Even though I missed the chance to see a shootout by 48 seconds, my first ice hockey game turned out to be an unforgettable experience after the Boston Bruins edged the Columbus Blue Jackets 3-2 in an NHL matchup.

At first, I was unsure whether to go to a hockey game. My friends had already booked tickets for an NBA game with me, but they also decided to go see a Bruins game. I had seen several hockey games on television but could never follow where the puck traveled because it was so small.

I told myself I shouldn’t miss out on watching something I would probably never get the chance to see again. My parents reinforced my decision to see the game, saying it would be  idiotic to not see such a high-intensity game.

The day we arrived in Boston, we had tickets to see the Boston Celtics play the Charlotte Bobcats. We had about six hours to find our hotel, take a nap, and eat dinner before the Celtics match. Time raced by as my two friends and I ate dinner at an elegant Italian restaurant and then took the subway over to the T.D. Garden.
The basketball game was crazy.

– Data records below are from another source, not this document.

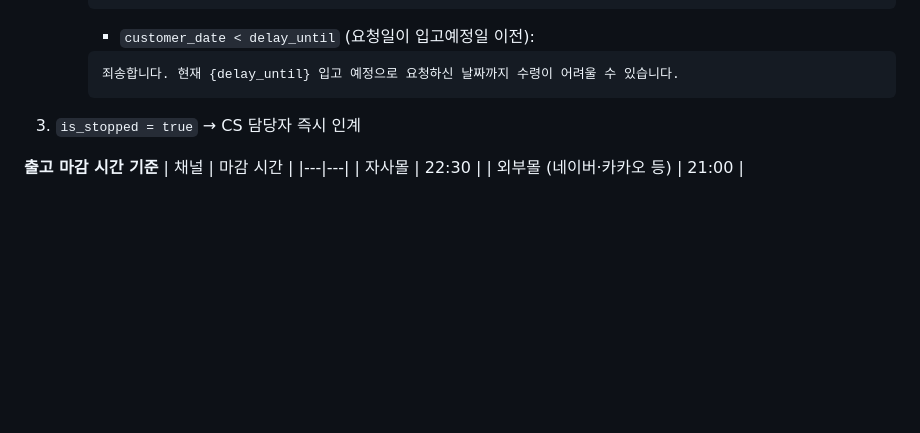
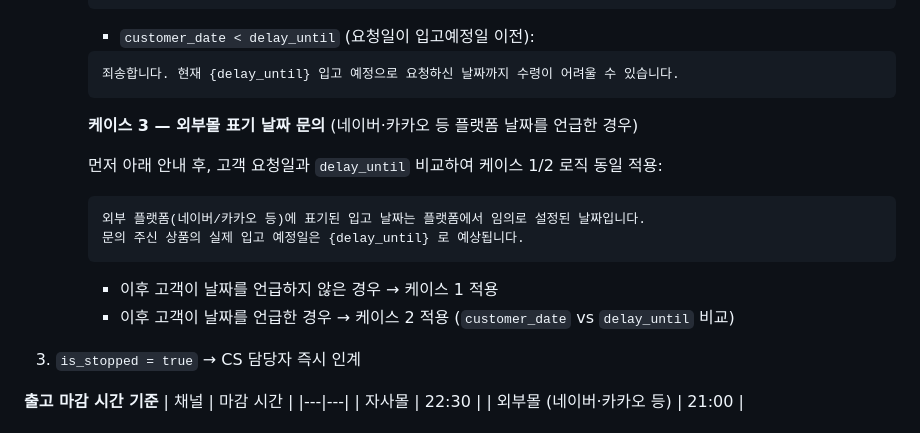
Before and after one commit to jluyig-blip/ai-camp-week2, a Markdown page: CLAUDE.md, the part around the change. GitHub-like rendering; blank space fills up the shorter version.

Commit message:
feat: 배송지연 케이스 3 추가 — 외부몰 표기 날짜 문의
- 네이버/카카오 등 외부 플랫폼 날짜 언급 시 임의 설정 날짜임을 먼저 안내
- 실제 delay_until 안내 후 케이스 1/2 로직 동일 적용

Co-Authored-By: Claude Sonnet 4.6 <noreply@anthropic.com>

````diff
--- a/CLAUDE.md
+++ b/CLAUDE.md
@@ -47,6 +47,16 @@
      ```
      죄송합니다. 현재 {delay_until} 입고 예정으로 요청하신 날짜까지 수령이 어려울 수 있습니다.
      ```
+
+     **케이스 3 — 외부몰 표기 날짜 문의** (네이버·카카오 등 플랫폼 날짜를 언급한 경우)
+
+     먼저 아래 안내 후, 고객 요청일과 `delay_until` 비교하여 케이스 1/2 로직 동일 적용:
+     ```
+     외부 플랫폼(네이버/카카오 등)에 표기된 입고 날짜는 플랫폼에서 임의로 설정된 날짜입니다.
+     문의 주신 상품의 실제 입고 예정일은 {delay_until} 로 예상됩니다.
+     ```
+     - 이후 고객이 날짜를 언급하지 않은 경우 → 케이스 1 적용
+     - 이후 고객이 날짜를 언급한 경우 → 케이스 2 적용 (`customer_date` vs `delay_until` 비교)
 
 3. `is_stopped = true` → CS 담당자 즉시 인계
 
````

The Celtics lost 89-83, and the home fans were disappointed but still roaring in the streets after the game. As soon as we arrived back at our hotel, my mind shifted focus to the hockey game. I woke early the day of the hockey match. It was a busy day. First, we took the subway to Harvard University. We walked around the campus and then left for Chinatown to eat authentic Chinese food.  Our legs were tired, but we still walked another five miles through Boston’s famous Freedom Trail. After dinner at UBurger, we headed to T.D. Garden for the hockey game.
The atmosphere was completely different than that of the Celtics game. The hectic craze from the basketball game paled in comparison to the pandemonium produced by the hockey crowd. Even though we got to the garden an hour before the start of the game, a huge line had already formed to enter the arena. There was a massive crowd to see the game and everyone was anxious for the start while  I was still looking around the rink absorbing the booming crowd. Finally, the lights dimmed as the lineups were introduced, and the game began.
My eyes went right then left in an attempt to not miss a single moment in the game. After half of the first period had finished, the opposing team, the Columbus Blue Jackets, scored. Everyone was shocked to see the Bruins down by one to an inferior team, but no one backed off from cheering them on. There were also many bad calls by the referees, which ignited the fans to jeer at the match officials. Just as it looked the Bruins would head into the second period down, everyone rose in joy celebrating a goal that made the score even.
The second period was just as exciting as the first one. Both teams had equal opportunities, but no one was converting them into a goal. The Bruins were again frustrated after a bad call from the referee, and a fight was brewing between the two teams. All the pressure in the seats was relieved after the Bruins struck again, 10 minutes into the period. This time, the fans were louder than the first time the Bruins scored. As soon as I thought the Bruins had this one in the bag, the Blue Jackets scored again with three minutes remaining in the period. Now, there was a pin-drop silence as the crowd was shocked to see the Bruins concede another goal.
There were 20 minutes of play left before overtime. Each team had their chances, yet they couldn’t put the puck in the back of the net. Now, there were only five minutes remaining before overtime. There was a mix of tension and excitement in the air. I was worried the Bruins would score but was also excited about the fact that I was a couple of minutes away from seeing a 5-minute overtime and possibly a shootout. The third period ended hushing the crowd. The game now had to be decided on five minutes of overtime. Everything went one step closer to what I wished for: a shootout, a pinnacle of hockey excitement jammed into a few seconds.
Everyone was up out of their seats. The fans knew the Bruins would go down in the division rankings if they lost this game, to a mediocre opponent no less. I realized this was an extremely nervous moment for me because of my desire to see a shootout. After the clock read one minute, I thought there was no chance a team would score now. I was wrong, though, as the Bruins scored their third goal to end the game at 3-2. I realized that was the most entertaining sporting game I had been to.
I also realized it was the right thing I did to tell my friend to buy a ticket for me to hockey game. From the adrenaline pumping in the crowd to the small fights between the players during the game, an ice hockey game is much more than two teams trying put puck in the back of the net. More importantly, I learned not to dismiss something before even experiencing it. I just didn’t get to see a thrilling hockey match, but I also learned a lesson in the process.
By Harsh Singh